They never came right out and said it, but it was implied and suggested, and even in the Good Book, too. Mamaw once told me that God liked boys better, and I believed her for the longest time. And maybe I still do, if I get to thinking on it. Looking back now I can surmise how come she figured such a thing. Always implied and suggested, just like everything else.
There was this one girl I used to know, a little wiry thing with dirty fingernails from climbing trees and fighting boys. She chopped off her hair when she was twelve, just to spite them all. Cut it clean up to her ears. She hated it as much as they did, but she’d have eaten dirt before she’d admitted it. That girl said what she pleased. She said what needed saying to whoever needed to hear it. She took up for those who couldn’t fight like she could, and wore bloody fists on occasion and a broken heart on more than a few. She had a big mouth and a big head. And could outrun boys twice her size! Oh, she didn’t care if they never expected much out of her! I recollect daydreaming about how she would one day fool or damn them all whenever she got the mind and money to do it. She chopped the locks off, of both her hair and her spirit. She was the most free soul I’d ever known.

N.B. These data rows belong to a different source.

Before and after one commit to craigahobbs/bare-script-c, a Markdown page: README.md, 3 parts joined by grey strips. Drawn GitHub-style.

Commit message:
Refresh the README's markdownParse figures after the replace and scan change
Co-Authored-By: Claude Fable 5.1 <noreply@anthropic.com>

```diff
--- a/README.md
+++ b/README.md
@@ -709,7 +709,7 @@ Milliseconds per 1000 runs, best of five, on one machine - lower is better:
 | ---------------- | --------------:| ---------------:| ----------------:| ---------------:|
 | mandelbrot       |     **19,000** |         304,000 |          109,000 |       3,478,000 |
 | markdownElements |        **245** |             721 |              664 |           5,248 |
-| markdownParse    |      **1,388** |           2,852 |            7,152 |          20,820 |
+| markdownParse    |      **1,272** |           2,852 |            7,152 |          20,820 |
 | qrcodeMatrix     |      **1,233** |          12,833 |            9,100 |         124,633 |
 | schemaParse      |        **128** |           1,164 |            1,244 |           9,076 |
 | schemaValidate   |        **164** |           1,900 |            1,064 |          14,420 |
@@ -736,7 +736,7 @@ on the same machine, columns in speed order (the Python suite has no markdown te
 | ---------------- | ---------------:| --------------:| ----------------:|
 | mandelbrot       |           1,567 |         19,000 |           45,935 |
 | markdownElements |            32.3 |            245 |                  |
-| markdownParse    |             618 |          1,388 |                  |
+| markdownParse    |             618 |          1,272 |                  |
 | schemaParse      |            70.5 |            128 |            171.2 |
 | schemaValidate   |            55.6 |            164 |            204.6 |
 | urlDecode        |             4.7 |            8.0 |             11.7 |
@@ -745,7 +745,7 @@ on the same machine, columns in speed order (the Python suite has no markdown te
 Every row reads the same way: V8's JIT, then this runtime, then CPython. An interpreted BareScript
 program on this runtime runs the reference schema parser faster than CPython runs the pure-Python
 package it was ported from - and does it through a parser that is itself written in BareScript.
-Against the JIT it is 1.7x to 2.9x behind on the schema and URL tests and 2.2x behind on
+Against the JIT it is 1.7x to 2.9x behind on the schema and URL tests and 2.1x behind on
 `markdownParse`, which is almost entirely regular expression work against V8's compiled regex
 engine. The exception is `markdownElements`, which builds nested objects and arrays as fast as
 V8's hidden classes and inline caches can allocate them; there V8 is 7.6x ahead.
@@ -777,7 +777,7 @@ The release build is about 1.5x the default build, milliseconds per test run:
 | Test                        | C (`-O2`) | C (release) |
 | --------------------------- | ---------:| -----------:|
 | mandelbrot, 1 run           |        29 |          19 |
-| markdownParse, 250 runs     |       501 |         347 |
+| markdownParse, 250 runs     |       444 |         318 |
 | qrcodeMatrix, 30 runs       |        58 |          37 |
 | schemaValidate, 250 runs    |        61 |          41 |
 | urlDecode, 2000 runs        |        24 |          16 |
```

I still envy her.
There were a few that tried to tame that girl and force her down from the trees and tell her to be quiet and remind her that God likes boys better. And one or two succeeded. For awhile, at least. But you can’t cage a free spirit. That’s got to be a bigger sin than speaking out of turn or cutting off your hair. Surely God would agree, no matter what that ol’ book says.
A half truth is a whole lie, or so I’ve heard.
I haven’t seen that girl in years. She is a mere vapor, now gone forever. I miss her. I wonder what she would have done with her big mouth and big head had she not been ruined by civilized thinking and left the trees for the call of words instead of the wild.
But my hair has grown back out, at least. And my nails are short but they are clean. As of now I am thirty years older than twelve, but I haven’t found a cage to suit me yet.
No, they never expected much out of us Tazewell County girls. And the woman I am now knows why.
We’re easier to handle when we do what’s expected, especially old girls like us. We make things easier on everybody else when we hide our grins and stay on the ground and don’t complain about anything. They have it made until we chop those locks off.
Chop them off, young sister, while you’re looking down on them from your trees. And may you never find a cage big enough to tame you. Oh, I still root for the underdogs and get a bloody fist every now and then. That wild girl is still in me somewhere. Sometimes her loud laughter comes from my mouth and surprises me.
No, I reckon they never did expect much from us Tazewell County girls. And I figure that’s their misfortune. There’s a pretty smart handful of old girls like us looking down from the cedars. And most of us can still outrun the boys, even if God does like them better. And one of these bright days we just might fool or damn them all whenever we’ve got the mind and money to do it.
You just never know.